Wednesday, April 18, 2007

Generating Sguil Reports

I've been running Sguil for a few years now, and while it's great for interactive analyst use, one of it's main drawbacks is the lack of a sophisticated reporting tool. The database of alerts and session information is Sguil's biggest asset, and there is a lot of information lurking there, just waiting for the right query to come along and bring it to light. Sguil has a few rudimentary reports built in, but lacks the ability to create charts and graphs, to perform complex pre- or post-processing or to schedule reports to be generated and distributed automatically.
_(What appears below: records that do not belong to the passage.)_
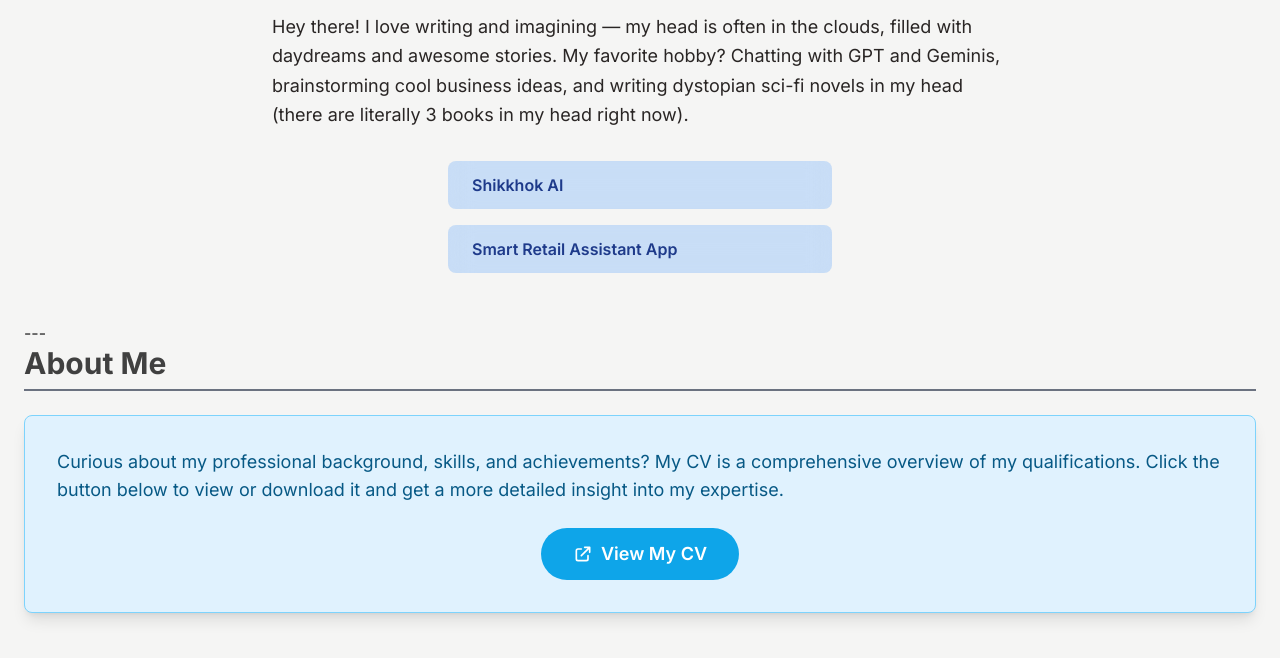
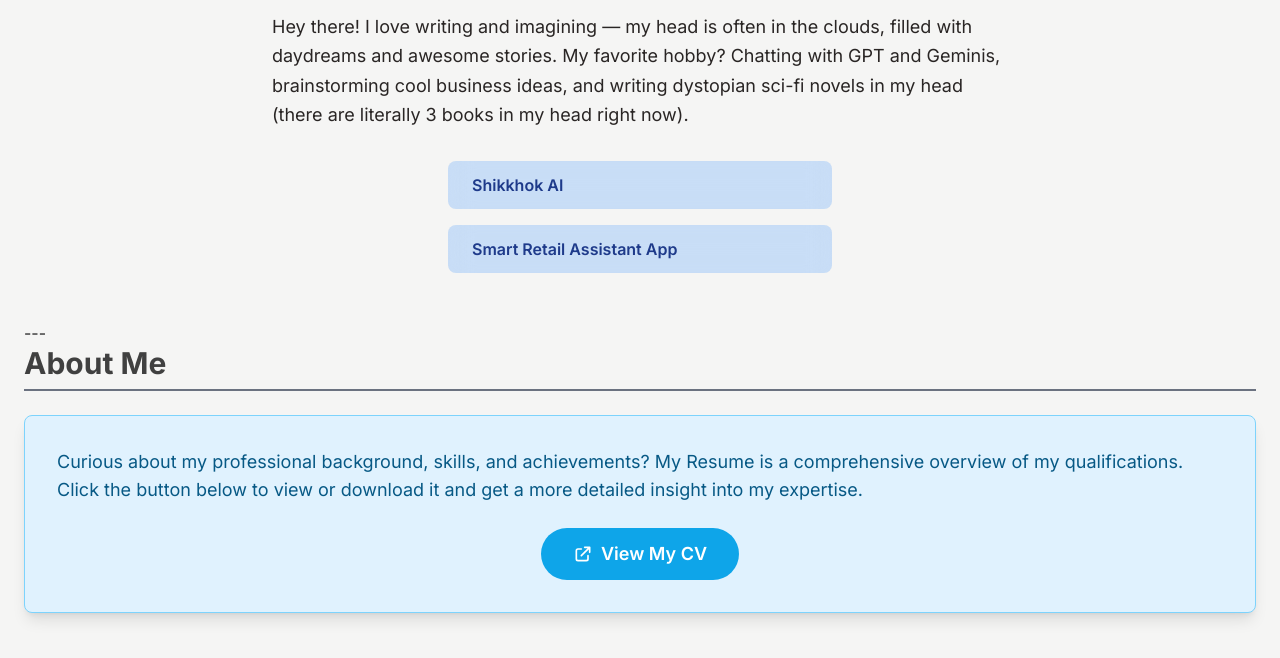
Before and after one commit to Rafi555/rafi555.github.io, a plain HTML site: page index.html in a window 1280 px wide. Shown: the part 426-1084 px from the top of the page. Drawn offline with nearby package versions, Linux system fonts and the light colour scheme.

Commit message:
Update index.html

```diff
--- a/index.html
+++ b/index.html
@@ -74,7 +74,7 @@
             <h2 class="text-3xl font-bold mb-6 section-title text-neutral-700">About Me</h2>
             <div class="bg-sky-100 p-8 rounded-lg shadow-lg border border-sky-300">
                 <p class="mb-6 text-lg text-sky-800">
-                    Curious about my professional background, skills, and achievements? My CV is a comprehensive overview of my qualifications. Click the button below to view or download it and get a more detailed insight into my expertise.
+                    Curious about my professional background, skills, and achievements? My Resume is a comprehensive overview of my qualifications. Click the button below to view or download it and get a more detailed insight into my expertise.
                 </p>
                 <div class="text-center">
                     <a href="CV_SYED_SAKIB_AHMED_Updated.pdf" target="_blank" class="bg-sky-500 hover:bg-sky-600 text-white font-semibold py-3 px-8 rounded-full text-lg transition duration-300 transform hover:scale-105 inline-flex items-center">
```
To be honest, many Sguil analysts feel the need for more sophisticated reporting. Paul Halliday's excellent Squert package fills part of this void, providing a nice LAMP platform for interactive reports based on Sguil alert information. I use it, and it's great for providing some on-the-fly exploration of my recent alerts.

I wanted something a bit more flexible, though. A reporting package that could access anything in the database, not just alerts, and allow users to generate and share their own reports with other Sguil analysts. I have recently been doing a lot of work with the BIRT package, an open source reporting platform built on Tomcat and Eclipse.

BIRT has a lot of nice features, including the ability to provide sophisticated charting and graphing. The report design files can be distributed to other analysts who can then load them into their own BIRT servers and start generating new types of reports. It even separates the reporting engine from the output format, so the same report can generate HTML, PDF, DOC or many other types of output. Best of all, you can totally automate the reporting process and just have them show up in your inbox each morning, ready for your perusal.

If this all sounds good to you, check out a sample report, then read my Sguil Reports with BIRT HOWTO for more information.

If you decide to try this, please post a comment. I'd love to hear your thoughts, experiences and suggestions.

Big thanks go to John Ward for getting me started with BIRT and helping me through some of the tricky parts.

1 comment:

Unknown said...

Nice article, thanks for working with BIRT. Scott Rosenbaum